A whole string of perfect summery September days and we sit outdoors eating our broiled fish and cucumber salad and the last of the sweet corn crop while looking at news of people stranded in flooded towns in North Carolina, unable to evacuate because they are caring for an elderly bedridden relative. They stand on their porch, surrounded by filthy floodwater, waiting for rescue, and meanwhile we pass a bottle of Pouilly-Fuissé and look forward to ice cream.

This is why a man goes to church, to give thanks for blessings and to pray for the afflicted, while contemplating the imbalance, us on the terrace, them on the porch. And to write out a check for flood relief.

Read More

Old man spends Sunday among Lutherans

Back when I did a radio show in Minnesota, I liked to make fun of Lutherans for their lumbering earnestness, their obsessive moderation, their dread of giving offense. I felt obliged to make fun of them because they were the heart of my audience, but now that I’m old and out of the way, I feel obliged to do penance, and so last weekend I traveled to Bayfield, Wisconsin, to speak at an old Norwegian church, Bethesda Lutheran, celebrating its 125th anniversary there on the shore of Lake Superior. I was not paid to do this but I was offered coffee and doughnuts.

Read More

Old man alone on Labor Day weekend

Our long steamy dreamy summer is coming to an end and it’s time to stop fruiting around and make something of ourselves. You know it and I know it. All those days in the 90s when we skipped our brisk walk and turned up the AC and sat around Googling penguins, Szechuan, engine, honorable mention, H.L. Mencken.

Read More

A man watching his own heartbeat

I lay on a couch at a clinic last week, watching my echocardiogram on a screen, and made a firm resolution, the tenth or twelfth in the past couple years, to buckle down and tend to business, fight off distraction and focus on the immediate task, walk briskly half an hour a day, eat green leafy vegetables, drink more liquids, and finish the projects I’ve been working on for years. Seeing your heartbeat is a profound moment.

Read More

Old man in the grandstand, talking

I drove through a Minnesota monsoon last week — in the midst of cornfields, sheets of rain so heavy that cars pulled off the road — in other words, a beautiful summer storm, of which we’ve had several this year, as a result of which we are not burning, as other states are. Life is unjust, we do not deserve our good fortune, and so it behooves us to be quiet about it.

Read More

My weekend in Manhattan: a memoir

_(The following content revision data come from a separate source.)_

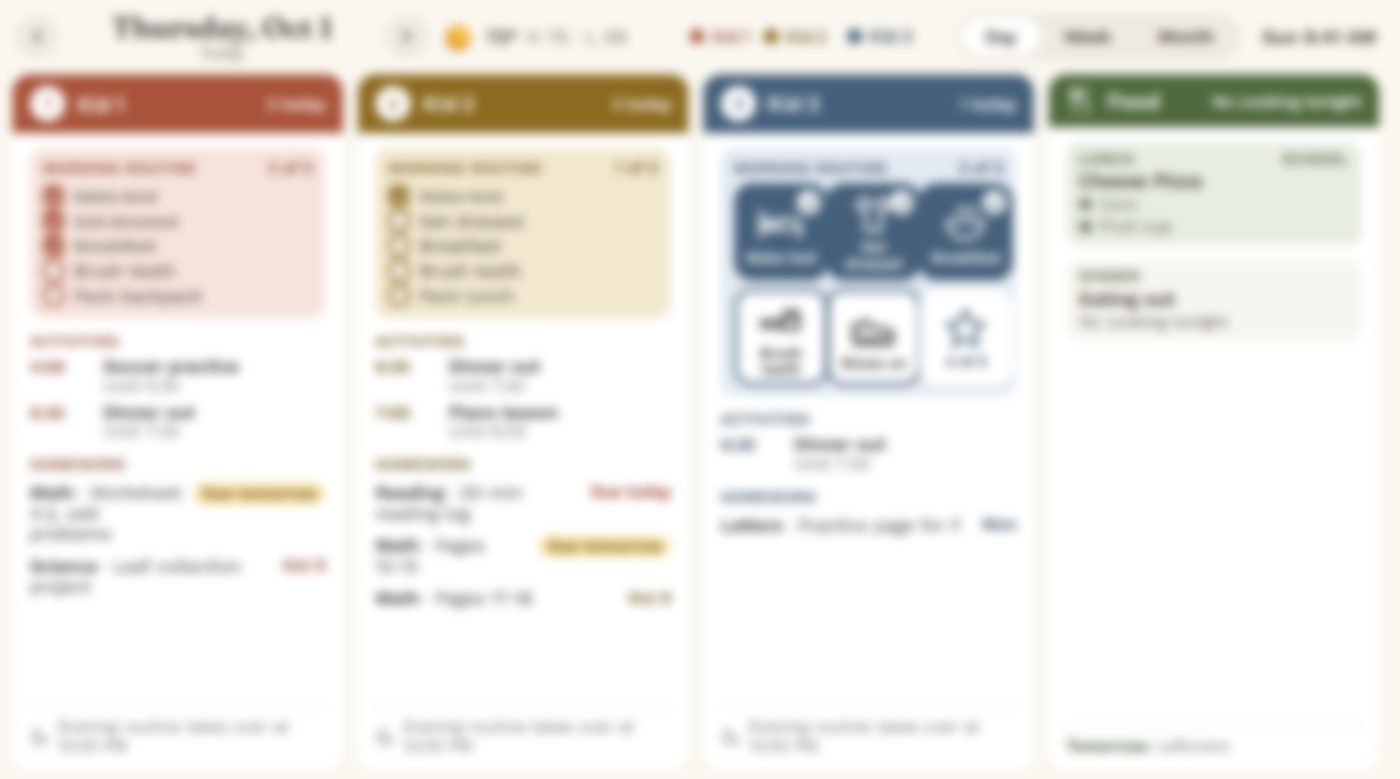
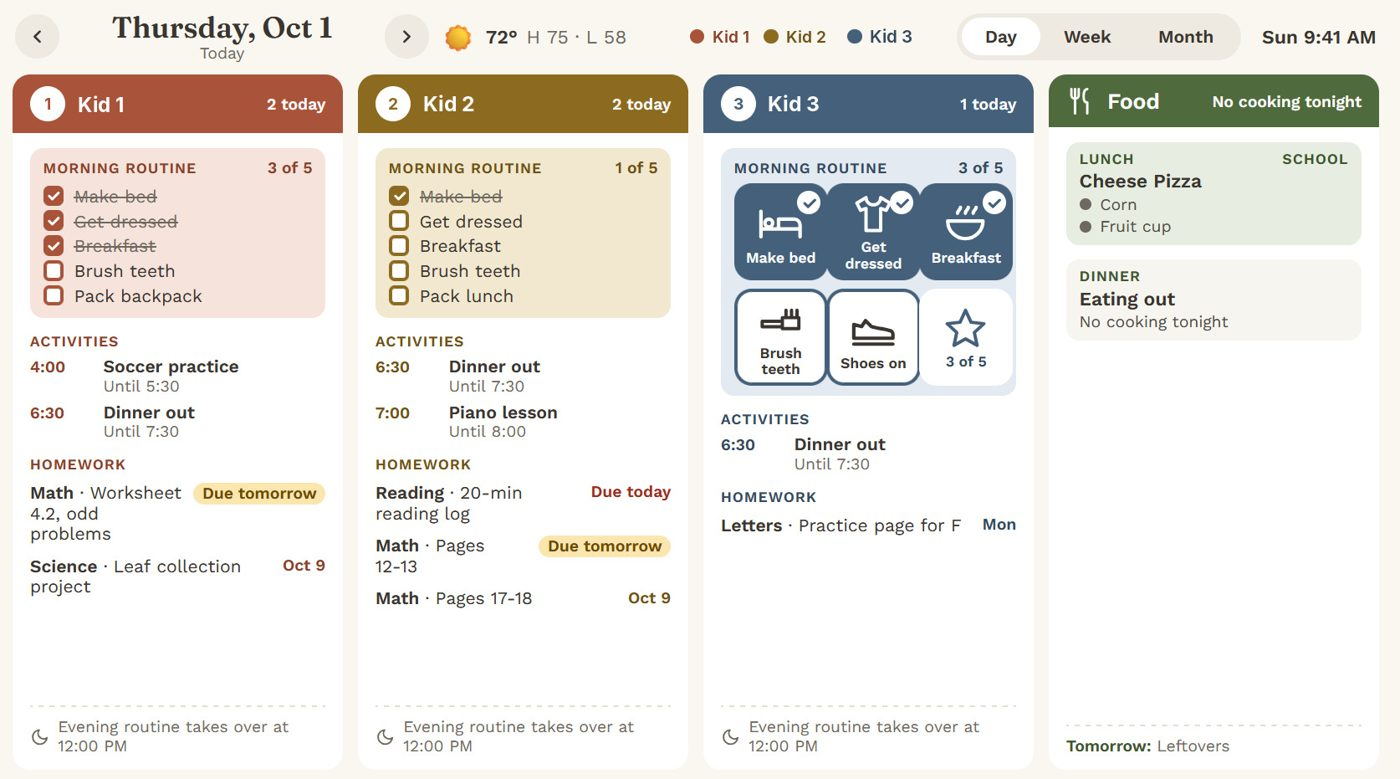
Remove blur from Home Base screenshots

diff --git a/projects/family-dinner-planner.html b/projects/family-dinner-planner.html
@@ -42,8 +42,8 @@
       <h1>Home Base</h1>
       <p class="lede prose">A dinner-planning tool I built for my family turned into the touchscreen on our kitchen wall that everyone checks, and it changed direction three times on the way.</p>
       <figure class="project-hero">
-        <img src="../assets/img/projects/family-dinner-planner/week-view.jpg" alt="Blurred screenshot of a touchscreen week view: weather and today's agenda at top left, seven days of dinners with thumbs-up buttons in the middle, colour-coded morning routine checklists on the right, and homework, chores and a grocery list along the bottom." width="1400" height="775" loading="lazy">
-        <figcaption>The week at a glance on the kitchen screen: dinners and school lunch, today's agenda, morning routines, homework, chores and a shared list. Screenshots use demo data and are blurred.</figcaption>
+        <img src="../assets/img/projects/family-dinner-planner/week-view.jpg" alt="Screenshot of a touchscreen week view. At top left is the weather, clear and 72 degrees. Beside it are seven days of dinners with three thumbs-up buttons on the first three nights, one for each child, shown as Kid 1, Kid 2 and Kid 3. On the right are three colour-coded morning routine checklists, the last made of large picture tiles. Along the bottom are homework with due dates, chores and a grocery list." width="1400" height="775" loading="lazy">
+        <figcaption>The week at a glance on the kitchen screen: dinners and school lunch, today's agenda, morning routines, homework, chores and a shared list. Screenshots use demo data.</figcaption>
       </figure>
 
       <div class="prose story">
@@ -62,12 +62,12 @@
         </ol>
       </div>
       <figure class="story-figure">
-        <img src="../assets/img/projects/family-dinner-planner/day-view.jpg" alt="Blurred screenshot of a touchscreen day view: three colour-coded columns, one per child, each with a morning routine, activities and homework, and a green column on the right for school lunch and dinner." width="1400" height="779" loading="lazy">
+        <img src="../assets/img/projects/family-dinner-planner/day-view.jpg" alt="Screenshot of a touchscreen day view for Thursday, October 1. Three coloured columns labelled Kid 1, Kid 2 and Kid 3 each show a morning routine, activities and homework with 'Due today' or 'Due tomorrow' tags. A green column on the right shows school lunch, cheese pizza, and dinner, eating out." width="1400" height="779" loading="lazy">
         <figcaption>Day view: a lane for each child with routines, activities and homework, plus tonight's dinner and school lunch.</figcaption>
       </figure>
 
       <figure class="story-figure">
-        <img src="../assets/img/projects/family-dinner-planner/month-view.jpg" alt="Blurred screenshot of a month calendar grid with a meal name at the top of each day and colour-coded event bars for each child's activities." width="1400" height="789" loading="lazy">
+        <img src="../assets/img/projects/family-dinner-planner/month-view.jpg" alt="Screenshot of an October 2026 calendar grid with a meal name at the top of each day and coloured event bars for soccer, swim, piano, an art club, a dentist visit and Halloween. A key at the top shows three colours for Kid 1, Kid 2 and Kid 3." width="1400" height="789" loading="lazy">
         <figcaption>Month view: dinners and every child's activities on one calendar, each in that child's colour.</figcaption>
       </figure>
 
@@ -77,7 +77,7 @@
           <li><strong>Pivot three: the name.</strong> "Family Dinner Planner" stopped being accurate, so it's Home Base now.</li>
         </ol>
         <p><strong>Where it ended up.</strong> Version 1.1.0, in daily use in our house of five. There's no subscription for the app itself (the package-tracking service has its own free tier). It's still a working prototype from one family. It needs a small always-on computer at home, the school-lunch import is built around our own district's menu, and it isn't something to download yet.</p>
-        <p class="muted">Screenshots show demo data only, with the children's names replaced, and are blurred.</p>
+        <p class="muted">Screenshots show demo data only, with the children's names replaced.</p>
 
         <h2>What I learned</h2>
         <ul>

diff --git a/projects/index.html b/projects/index.html
@@ -61,7 +61,7 @@
         </li>
         <li class="card">
           <a href="../projects/family-dinner-planner.html">
-            <img src="../assets/img/projects/family-dinner-planner/week-view.jpg" alt="Blurred screenshot of the Home Base week view on the kitchen touchscreen" width="1400" height="775" loading="lazy">
+            <img src="../assets/img/projects/family-dinner-planner/week-view.jpg" alt="Screenshot of the Home Base week view on the kitchen touchscreen" width="1400" height="775" loading="lazy">
             <div class="card-body">
               <h3>Home Base</h3>
               <p>A dinner-planning tool I built for my family turned into the touchscreen on our kitchen wall that everyone checks.</p>

diff --git a/index.html b/index.html
@@ -71,7 +71,7 @@
         </li>
         <li class="card">
           <a href="projects/family-dinner-planner.html">
-            <img src="assets/img/projects/family-dinner-planner/week-view.jpg" alt="Blurred screenshot of the Home Base week view on the kitchen touchscreen" width="1400" height="775" loading="lazy">
+            <img src="assets/img/projects/family-dinner-planner/week-view.jpg" alt="Screenshot of the Home Base week view on the kitchen touchscreen" width="1400" height="775" loading="lazy">
             <div class="card-body">
               <h3>Home Base</h3>
               <p>A dinner-planning tool I built for my family turned into the touchscreen on our kitchen wall that everyone checks.</p>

A string of blazing summer days in New York City and after the sun went down, perfect summer nights, diners in sidewalk cafes along Columbus Avenue, dogs walking their owners, and my wife walking me. “You need to get out and move around,” she says. “It’s not healthy to sit at a desk all day.” And she is right. I am stuck on a memoir I’m writing, pondering the wrong turns of my early years. How much do you want to know? Are you sure?

Read More

Two options for staying in touch:

  • Subscribe to the “Garrison Keillor” list to receive a weekly email including his latest column, excerpts from Garrison’s books, news about upcoming shows and projects, plus links to performances, TWA & APHC merchandise, and poetry features.
  • Subscribe to “The Writer’s Almanac” list to receive a DAILY email that includes the classic “on this day in history” section, a poem, and a link to listen to that day’s episode.

Prairie Home Productions News


Get In Touch
Send Message